Raw data: Begin

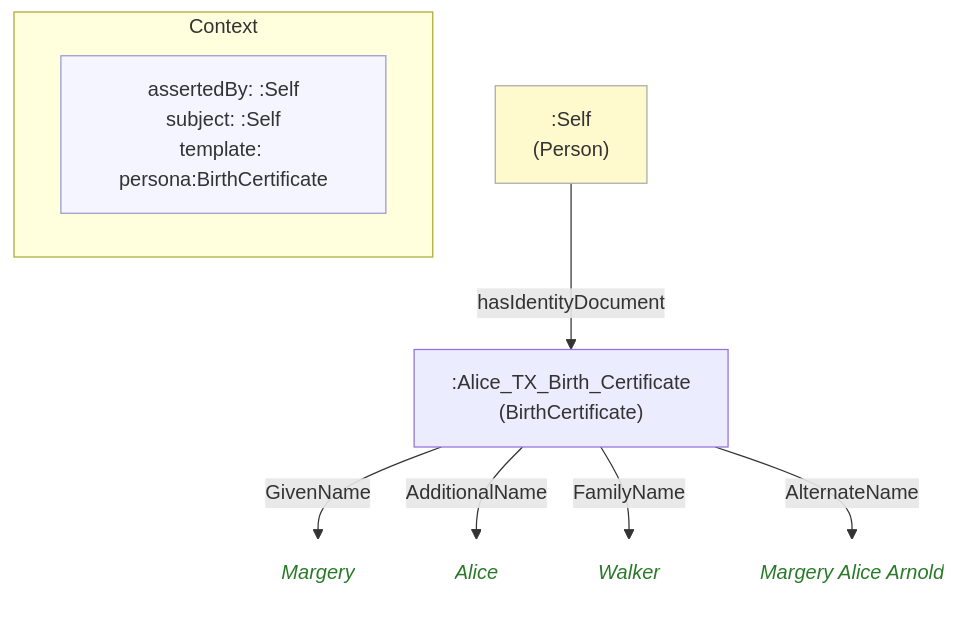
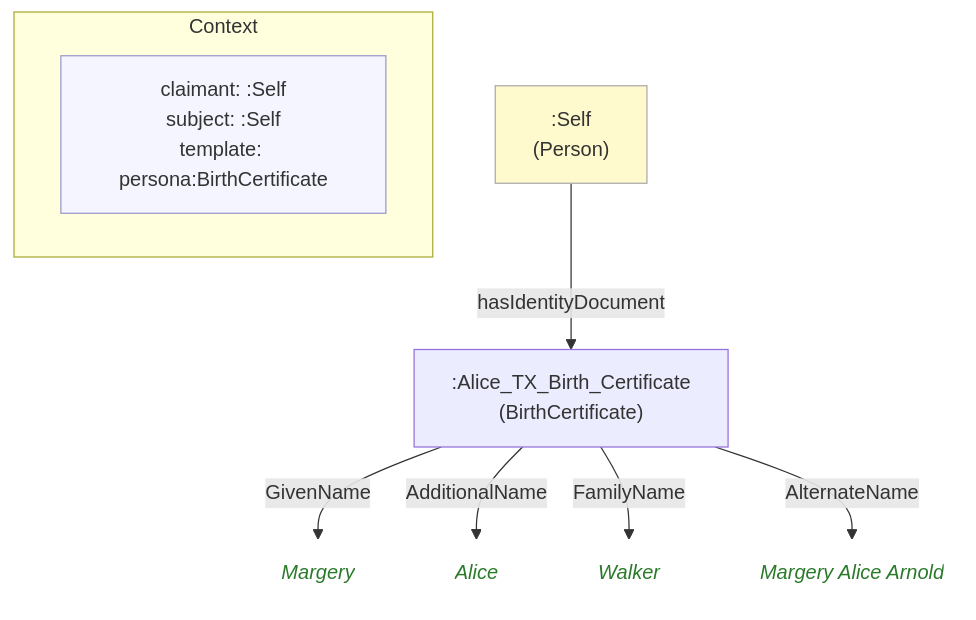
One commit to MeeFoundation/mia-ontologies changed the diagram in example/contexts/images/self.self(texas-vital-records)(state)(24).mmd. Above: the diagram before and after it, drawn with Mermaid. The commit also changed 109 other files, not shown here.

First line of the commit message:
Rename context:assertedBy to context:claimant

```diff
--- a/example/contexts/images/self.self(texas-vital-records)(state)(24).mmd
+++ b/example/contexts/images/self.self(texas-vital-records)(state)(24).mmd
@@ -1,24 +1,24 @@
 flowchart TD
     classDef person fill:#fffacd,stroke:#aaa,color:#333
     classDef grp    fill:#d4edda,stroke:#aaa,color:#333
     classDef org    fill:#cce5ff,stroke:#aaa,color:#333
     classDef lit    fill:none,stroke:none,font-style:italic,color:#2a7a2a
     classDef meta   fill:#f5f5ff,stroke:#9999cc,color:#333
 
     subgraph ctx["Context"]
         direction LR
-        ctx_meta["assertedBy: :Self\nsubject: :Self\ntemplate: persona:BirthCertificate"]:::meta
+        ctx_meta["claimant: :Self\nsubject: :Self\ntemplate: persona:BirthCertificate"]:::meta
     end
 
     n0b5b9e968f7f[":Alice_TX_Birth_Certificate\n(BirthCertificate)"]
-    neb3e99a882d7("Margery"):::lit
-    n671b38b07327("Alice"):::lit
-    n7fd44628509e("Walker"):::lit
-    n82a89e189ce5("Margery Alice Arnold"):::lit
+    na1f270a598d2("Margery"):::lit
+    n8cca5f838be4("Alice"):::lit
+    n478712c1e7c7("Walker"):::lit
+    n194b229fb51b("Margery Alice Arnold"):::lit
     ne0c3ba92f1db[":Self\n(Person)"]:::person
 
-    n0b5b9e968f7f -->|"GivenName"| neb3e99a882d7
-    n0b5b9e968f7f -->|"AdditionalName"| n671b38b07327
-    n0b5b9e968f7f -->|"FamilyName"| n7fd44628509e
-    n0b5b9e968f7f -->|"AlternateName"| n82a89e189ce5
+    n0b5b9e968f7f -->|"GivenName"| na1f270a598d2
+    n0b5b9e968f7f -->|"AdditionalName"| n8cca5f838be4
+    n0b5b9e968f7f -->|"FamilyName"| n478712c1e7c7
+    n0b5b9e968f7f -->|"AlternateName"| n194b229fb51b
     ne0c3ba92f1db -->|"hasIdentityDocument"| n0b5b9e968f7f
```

Raw data: End
Raw data: Begin

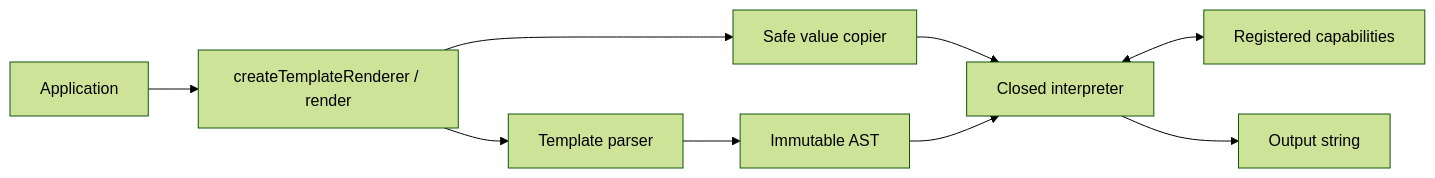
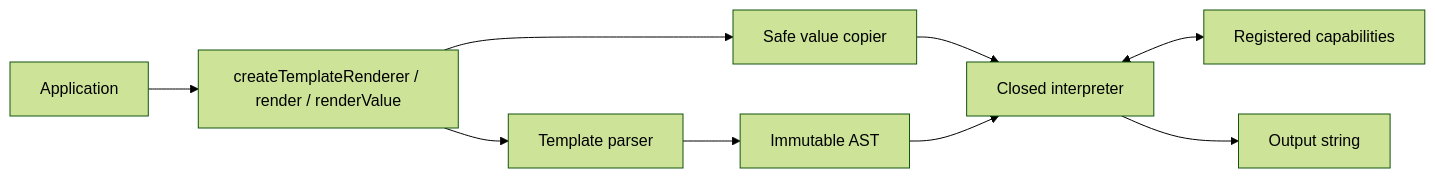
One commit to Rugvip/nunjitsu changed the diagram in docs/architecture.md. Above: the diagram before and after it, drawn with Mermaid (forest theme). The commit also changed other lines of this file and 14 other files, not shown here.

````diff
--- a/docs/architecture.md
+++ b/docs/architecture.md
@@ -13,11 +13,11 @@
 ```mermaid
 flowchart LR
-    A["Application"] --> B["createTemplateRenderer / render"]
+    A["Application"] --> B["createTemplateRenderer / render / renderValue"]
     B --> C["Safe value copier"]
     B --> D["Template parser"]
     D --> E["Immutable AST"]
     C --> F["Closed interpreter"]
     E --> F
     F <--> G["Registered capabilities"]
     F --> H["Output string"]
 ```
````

Raw data: End

**Task statement:** Starting at the line that has "One commit to MeeFoundation/mia-ontologies" and ending at the line that has "First line of", please write out the lines above exactly, leaving out all others.

**Written answer:**
One commit to MeeFoundation/mia-ontologies changed the diagram in example/contexts/images/self.self(texas-vital-records)(state)(24).mmd. Above: the diagram before and after it, drawn with Mermaid. The commit also changed 109 other files, not shown here.

First line of the commit message:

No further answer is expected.